(Version difference data)
'''
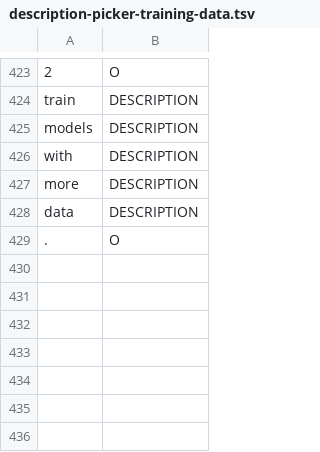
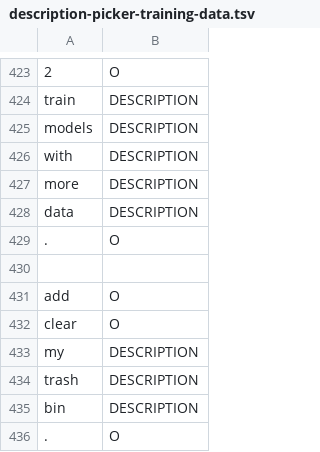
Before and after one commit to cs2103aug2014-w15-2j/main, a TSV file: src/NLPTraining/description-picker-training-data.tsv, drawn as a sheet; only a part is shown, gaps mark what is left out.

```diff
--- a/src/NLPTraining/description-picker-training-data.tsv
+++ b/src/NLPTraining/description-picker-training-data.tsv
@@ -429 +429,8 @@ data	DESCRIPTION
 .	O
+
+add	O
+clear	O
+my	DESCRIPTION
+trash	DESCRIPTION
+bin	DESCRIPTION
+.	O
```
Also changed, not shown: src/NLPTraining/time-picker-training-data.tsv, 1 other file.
'''
'''
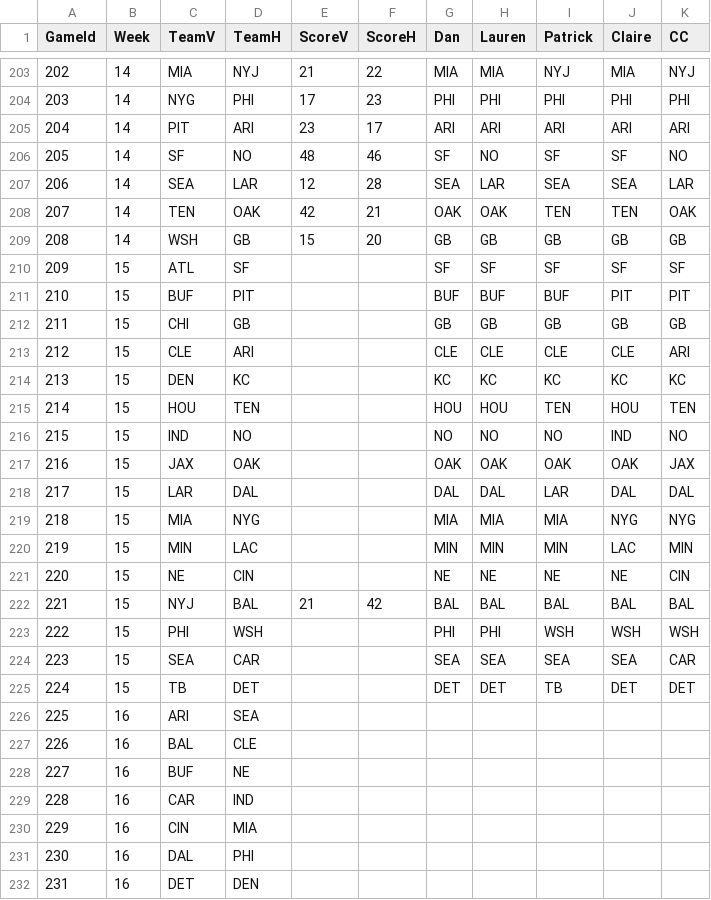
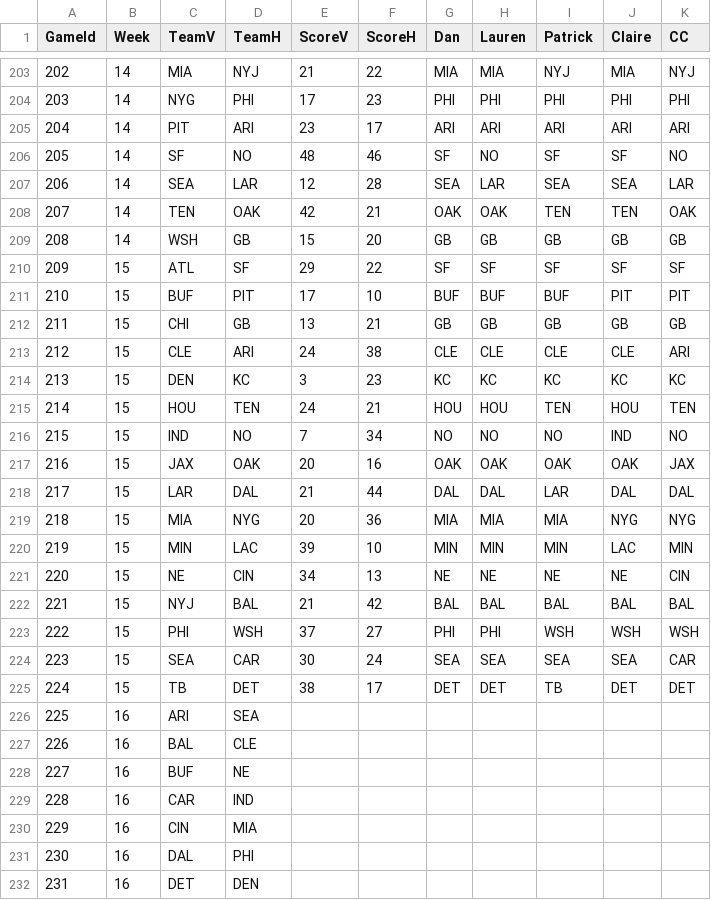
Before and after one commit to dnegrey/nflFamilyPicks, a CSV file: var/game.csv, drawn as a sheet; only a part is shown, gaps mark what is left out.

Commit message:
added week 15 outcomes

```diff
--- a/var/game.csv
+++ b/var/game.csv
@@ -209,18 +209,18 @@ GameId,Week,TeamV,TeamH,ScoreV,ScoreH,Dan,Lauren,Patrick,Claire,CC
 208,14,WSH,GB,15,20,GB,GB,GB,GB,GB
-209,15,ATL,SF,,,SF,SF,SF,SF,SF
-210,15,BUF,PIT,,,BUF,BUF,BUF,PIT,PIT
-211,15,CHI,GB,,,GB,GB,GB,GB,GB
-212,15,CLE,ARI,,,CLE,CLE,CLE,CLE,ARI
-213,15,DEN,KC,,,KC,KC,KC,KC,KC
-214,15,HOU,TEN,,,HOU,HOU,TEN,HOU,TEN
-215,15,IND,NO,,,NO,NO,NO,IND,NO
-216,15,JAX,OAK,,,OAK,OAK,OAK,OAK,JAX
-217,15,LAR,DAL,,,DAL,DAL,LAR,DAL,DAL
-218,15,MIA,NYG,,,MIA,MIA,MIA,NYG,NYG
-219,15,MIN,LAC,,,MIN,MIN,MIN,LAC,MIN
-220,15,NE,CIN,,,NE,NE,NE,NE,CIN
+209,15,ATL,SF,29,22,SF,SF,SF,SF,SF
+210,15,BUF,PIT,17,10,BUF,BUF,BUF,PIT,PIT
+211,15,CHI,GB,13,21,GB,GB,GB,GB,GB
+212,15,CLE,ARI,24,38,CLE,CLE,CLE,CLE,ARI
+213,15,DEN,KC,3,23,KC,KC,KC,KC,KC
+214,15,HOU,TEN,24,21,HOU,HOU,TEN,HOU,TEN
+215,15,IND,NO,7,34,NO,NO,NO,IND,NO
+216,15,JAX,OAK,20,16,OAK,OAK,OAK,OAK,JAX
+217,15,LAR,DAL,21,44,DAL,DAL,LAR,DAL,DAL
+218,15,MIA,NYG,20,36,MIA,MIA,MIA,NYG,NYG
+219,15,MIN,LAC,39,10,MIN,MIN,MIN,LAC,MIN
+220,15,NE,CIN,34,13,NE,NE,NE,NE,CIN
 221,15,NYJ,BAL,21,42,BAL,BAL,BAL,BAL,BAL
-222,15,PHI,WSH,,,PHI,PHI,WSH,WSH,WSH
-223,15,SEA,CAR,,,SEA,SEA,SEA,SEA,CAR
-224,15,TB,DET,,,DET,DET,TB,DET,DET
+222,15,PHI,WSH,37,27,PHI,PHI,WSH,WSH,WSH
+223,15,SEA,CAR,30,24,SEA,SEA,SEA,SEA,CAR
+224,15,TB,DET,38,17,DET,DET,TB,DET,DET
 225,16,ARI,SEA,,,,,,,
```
'''
Your answer should consist of the lines from the line with "Before and after one commit to cs2103aug2014-w15-2j/main, a" to the line with "Also changed, not" above, repeated exactly, both ends included.

### PROBLEM SOLUTION
Before and after one commit to cs2103aug2014-w15-2j/main, a TSV file: src/NLPTraining/description-picker-training-data.tsv, drawn as a sheet; only a part is shown, gaps mark what is left out.

```diff
--- a/src/NLPTraining/description-picker-training-data.tsv
+++ b/src/NLPTraining/description-picker-training-data.tsv
@@ -429 +429,8 @@ data	DESCRIPTION
 .	O
+
+add	O
+clear	O
+my	DESCRIPTION
+trash	DESCRIPTION
+bin	DESCRIPTION
+.	O
```
Also changed, not shown: src/NLPTraining/time-picker-training-data.tsv, 1 other file.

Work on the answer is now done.